(ENTRIES SHOWN)
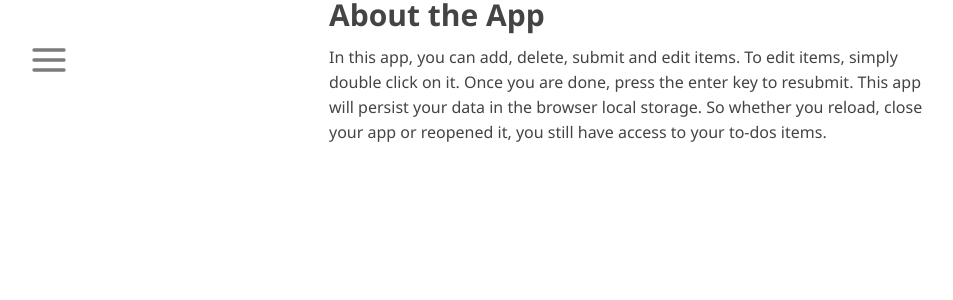
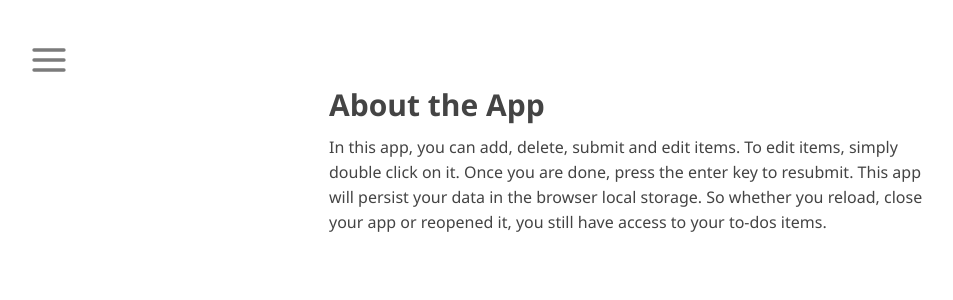
Before and after one commit to Lizdev-05/react-to-do-lists, a React (Create React App) app: page /#/about/about-app in a window 1280 px wide. Shown: the top 300 px of the page, without its empty margins (11-964 px from the left). Built offline with nearby package versions, Linux system fonts and the light colour scheme.

Commit message:
update styling

```diff
--- a/src/App.css
+++ b/src/App.css
@@ -138,6 +138,7 @@ a {
 }
 
 .main__content {
+  margin: 15% auto;
   flex: 7;
 }
 
--- a/src/pages/SinglePage.js
+++ b/src/pages/SinglePage.js
@@ -14,7 +14,7 @@ const SinglePage = () => {
       slug: "about-author",
       title: "About the Author",
       description:
-      "This app was developed by Oyinlade Ojesanmi, a web developer student at Microverse and a technical writer. She is opened to freelance Gig. So go ahead and connect with Oyinlade on LinkedIn https://www.linkedin.com/in/elizabeth-oyinlade-ojesanmi-0702aa16a",
+      "This app was developed by Oyinlade Ojesanmi, a web developer student at Microverse and a technical writer. She is opened to freelance Gig and job opportunities",
     },
   ];
 
```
(End ENTRIES SHOWN)
# TASK ITEM
Your answer should be one number: how many lines in the material hold the word "SinglePage".

# SOLUTION
3